* **Your instructions**
Each record is to be given again without alteration.
----- Entries supplied
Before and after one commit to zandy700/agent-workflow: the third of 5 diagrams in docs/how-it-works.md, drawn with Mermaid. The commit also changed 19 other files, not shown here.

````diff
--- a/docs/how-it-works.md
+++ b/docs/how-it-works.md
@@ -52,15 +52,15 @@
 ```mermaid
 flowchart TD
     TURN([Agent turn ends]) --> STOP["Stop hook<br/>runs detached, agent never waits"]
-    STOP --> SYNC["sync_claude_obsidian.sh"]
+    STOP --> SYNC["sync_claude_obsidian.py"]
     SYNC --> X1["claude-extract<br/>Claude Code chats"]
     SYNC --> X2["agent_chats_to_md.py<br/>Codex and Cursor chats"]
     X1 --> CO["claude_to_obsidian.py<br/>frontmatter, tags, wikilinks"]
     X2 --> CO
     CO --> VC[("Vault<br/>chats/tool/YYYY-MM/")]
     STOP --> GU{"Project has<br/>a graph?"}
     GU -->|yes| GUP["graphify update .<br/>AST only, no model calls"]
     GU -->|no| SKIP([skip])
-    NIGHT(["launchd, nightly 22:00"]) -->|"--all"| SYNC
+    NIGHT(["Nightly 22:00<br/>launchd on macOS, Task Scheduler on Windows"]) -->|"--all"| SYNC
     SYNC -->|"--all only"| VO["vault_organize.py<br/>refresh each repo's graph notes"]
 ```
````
----------
* **Output below**
Before and after one commit to zandy700/agent-workflow: the third of 5 diagrams in docs/how-it-works.md, drawn with Mermaid. The commit also changed 19 other files, not shown here.

````diff
--- a/docs/how-it-works.md
+++ b/docs/how-it-works.md
@@ -52,15 +52,15 @@
 ```mermaid
 flowchart TD
     TURN([Agent turn ends]) --> STOP["Stop hook<br/>runs detached, agent never waits"]
-    STOP --> SYNC["sync_claude_obsidian.sh"]
+    STOP --> SYNC["sync_claude_obsidian.py"]
     SYNC --> X1["claude-extract<br/>Claude Code chats"]
     SYNC --> X2["agent_chats_to_md.py<br/>Codex and Cursor chats"]
     X1 --> CO["claude_to_obsidian.py<br/>frontmatter, tags, wikilinks"]
     X2 --> CO
     CO --> VC[("Vault<br/>chats/tool/YYYY-MM/")]
     STOP --> GU{"Project has<br/>a graph?"}
     GU -->|yes| GUP["graphify update .<br/>AST only, no model calls"]
     GU -->|no| SKIP([skip])
-    NIGHT(["launchd, nightly 22:00"]) -->|"--all"| SYNC
+    NIGHT(["Nightly 22:00<br/>launchd on macOS, Task Scheduler on Windows"]) -->|"--all"| SYNC
     SYNC -->|"--all only"| VO["vault_organize.py<br/>refresh each repo's graph notes"]
 ```
````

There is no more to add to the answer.